A possible solution would be to have four actors with two (straight men) playing the Gladneys, and two playing all the comedic tormentors. LeZebnik and Day might then have more freedom to better structure their farce, and they could up the ante with additional characters (and changes), so as not to lose the considerable and awe-inspiring fun that the current logistics provide. Of course, it is possible that LeZebnik and Day will be able to find the best answers within their two actor format. The authors should also upgrade a few of the jokes, such as the double entendres employed when Rebecca describes Herb as “soft”, “quick” and “small.” In any event, they have done so much fine and clever work so far that it is devoutly hoped that they can go the distance. None of this should deter anyone from seeing Tour de Farce, and the terrific production which it is receiving in Long Branch.
Not enough can be said about the marvelous pace and clarity provided by James Glossman’s direction. Not only is he a sensational traffic cop here (and that is no small feat), but he also has elicited richly imaginative, dimensional performances from two actors who by the nature of their roles have to be beleaguered at every performance.

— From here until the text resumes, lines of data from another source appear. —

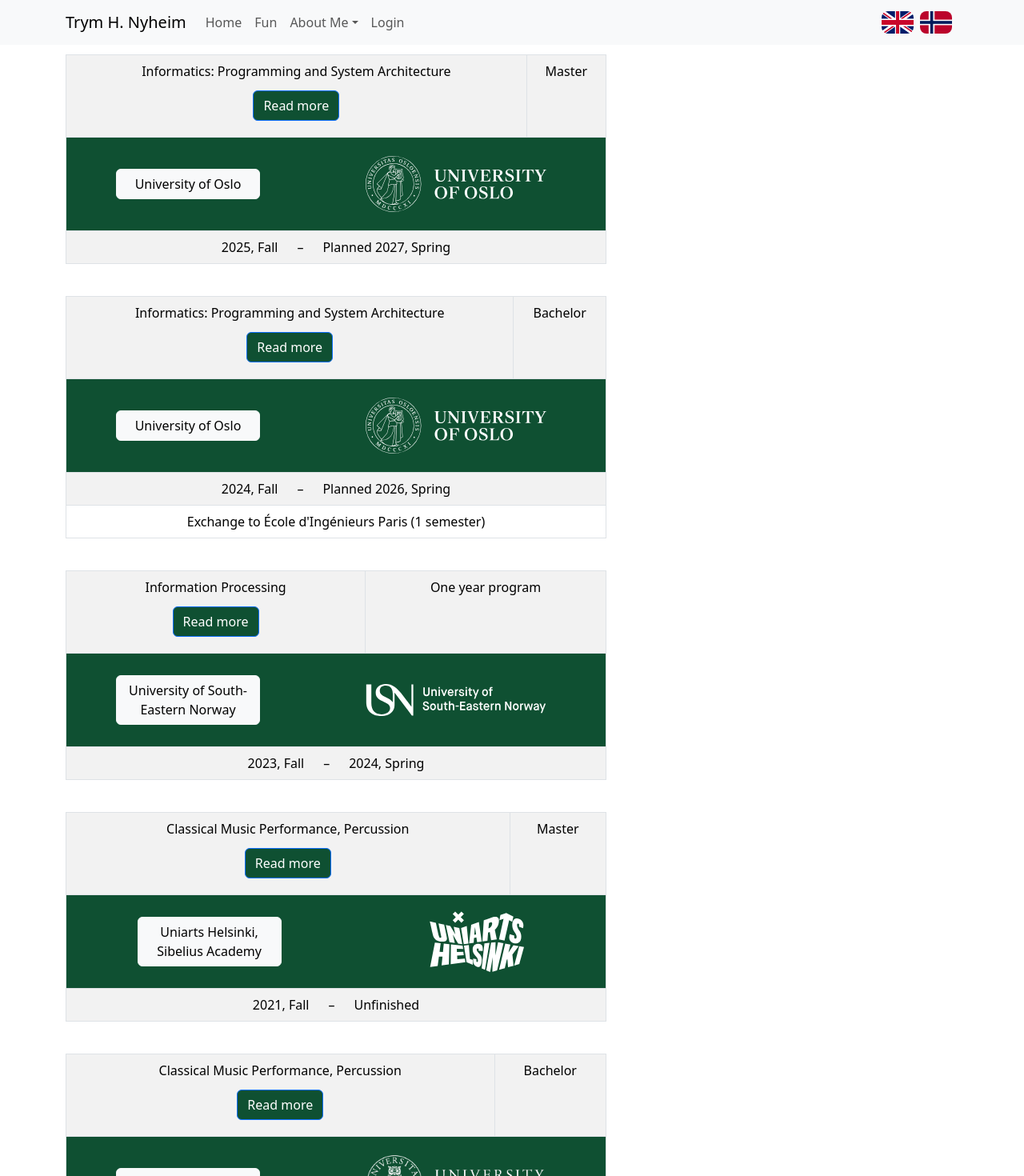
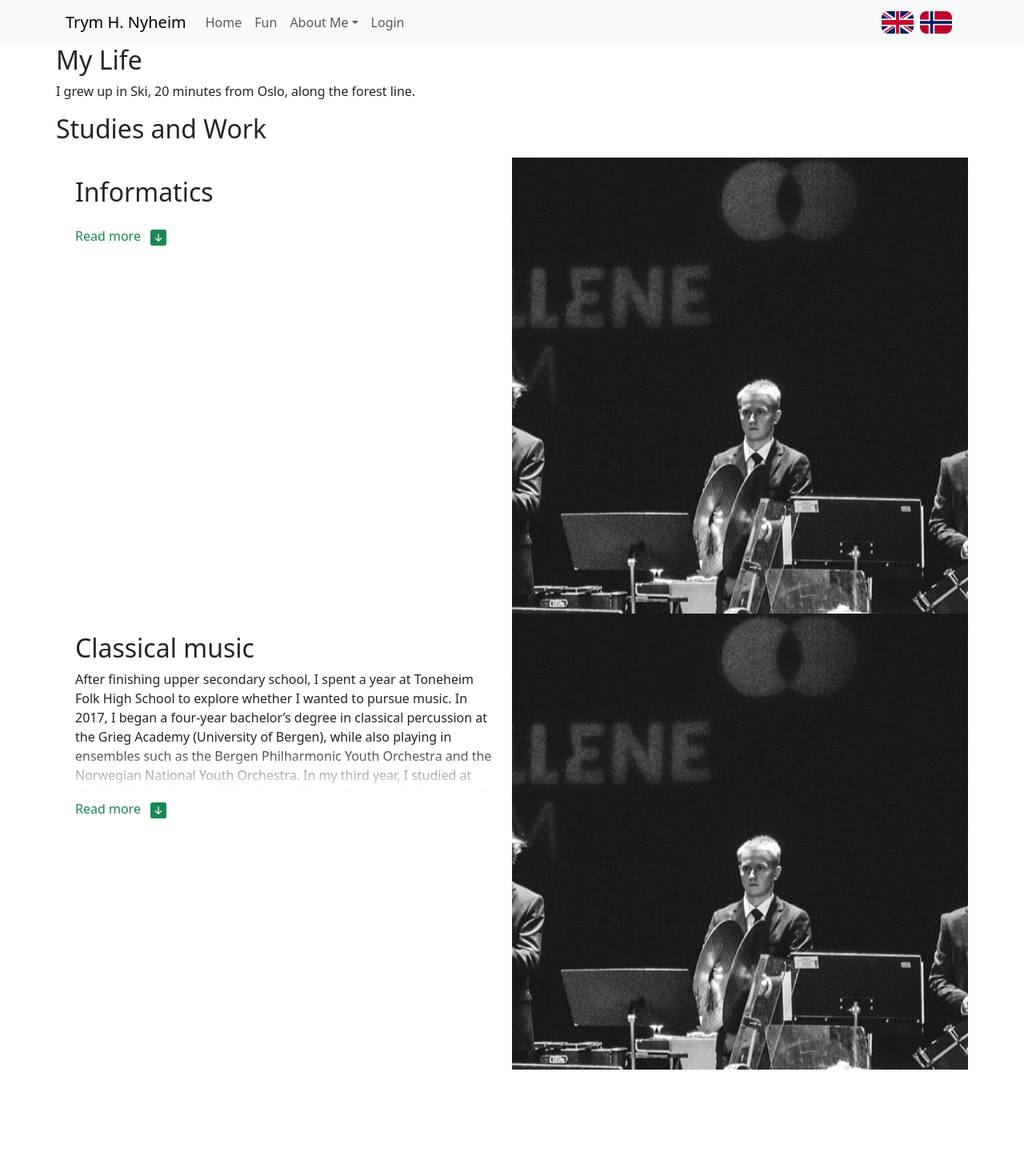
Before and after one commit to Trymnyheim/Webpage, a React (Vite) app in the folder frontend/: page /aboutme in a window 1280 px wide. Shown: the top 1470 px of the page at 80% size. After the commit the page ends 1337 px from the top, so only its background shows below. Built offline with nearby package versions, Linux system fonts and the light colour scheme.

Commit message:
fix: clean up

```diff
--- a/frontend/src/pages/AboutMe.jsx
+++ b/frontend/src/pages/AboutMe.jsx
@@ -1,12 +1,64 @@
-import EducationContainer from "../components/education/EducationContainer";
+import { useTranslation } from 'react-i18next';
+import { Routes, Route } from 'react-router-dom';
+import EducationContainer from '../components/education/EducationContainer';
+import ReadMore from '../components/containers/ReadMore.jsx'
 
 function AboutMe() {
 
+    const {t} = useTranslation('aboutme');
+
+    // const name = `${t('name.first')} ${t('name.middle')} ${t('name.last')}`;
+
+    const container = { display: 'flex', flexWrap: 'wrap' };
+    const item = { flex: '1 1 400px'};
+
     return (
-        <>
-            <EducationContainer />
-
-        </>
+        <Routes>
+            <Route index element={
+                <>
+                    <div>
+                        <h2>{t('personal')}</h2>
+                        <p>{t('personal-text')}</p>
+                        <h2>{t('professional.title')}</h2>
+                        <p>{t('professional.IT.about')}</p>
+                        <p>{t('professional.IT.experience')}</p>
+                    </div>
+                    <div style={container}>
+                        <div style={item}>
+                            <ReadMore content={
+                                <>
+                                    <h2>{t('professional.IT.title')}</h2>
+                                    <p>{t('professional.IT.about')}</p>
+                                    <p>{t('professional.IT.experience')}</p>
+                                </>
+                            }/>
+                        </div>
+                        <img
+                            src="/imgs/me/us-sq.jpg"
+                            style={item}
+                        />
+                    </div>
+                    <div style={container}>
+                        <div style={item}>
+                            <ReadMore content={
+                                <>
+                                    <h2>{t('professional.music.title')}</h2>
+                                    <p>{t('professional.music.about')}</p>
+                                    <p>{t('professional.music.experience')}</p>
+                                </>
+                            }/>
+                        </div>
+                        <img
+                            src="/imgs/me/us-sq.jpg"
+                            style={item}
+                        />
+                    </div>
+                </>
+            } />
+            <Route path="education" element={
+                <EducationContainer />
+            }/>
+        </Routes>
     )
 }
 
```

It is impossible to see Tour de Farce without thinking of the second act of Noises Off in which we see the farce within that farce from backstage. Well, the complexities of staging here are so breathtaking that we can’t help but wonder and try to imagine what is going on behind the scenes. Keeping every change of character and all the lines in order is an almost unimaginable feat, even with the help of Stage Manager Rose Riccardi and her crew. Assistant stage managers Stephanie Dorian, Jane O’Leary and Corey Tazmania deserve on-stage bows and they appropriately and generously receive them. Someday, I’d like to see a production of Tour de Farce with transparent walls which allow us to see the insanity which must be going on off-stage. Yes, it is possible that it could diminish the magic. However, since it is real magic, I believe that it would double our pleasure and awe.
The excellent scenic design of Carrie Mossman provides amazingly playable space on the NJ Rep’s small stage. The costumes (Patricia E. Doherty), and the uncredited wigs and makeup are excellent, and provide for quick changes which have to be seen to be believed. Just wait until you see the entire cast of ten take their hilarious curtain calls.
So don’t just sit there, get your tickets to see Ames Adamson and Prentiss Benjamin knock themselves silly for you. You may never get the chance to see anything quite like it again.
Tour de Farce continues performances (Thurs. – Sat. 8 p.m./ Sun. 2 p.m. / Some Sat. 4 p.m.) through February 26, 2006 at the New Jersey Repertory Theatre, 179 Broadway, Long Branch, New Jersey 07740; Box Office: 732-229-3166; online www.njrep.org/
Tour de Farce by Philip LaZebnik and Kingsley Day; directed by
Cast: Ames Adamson / Prentiss Benjamin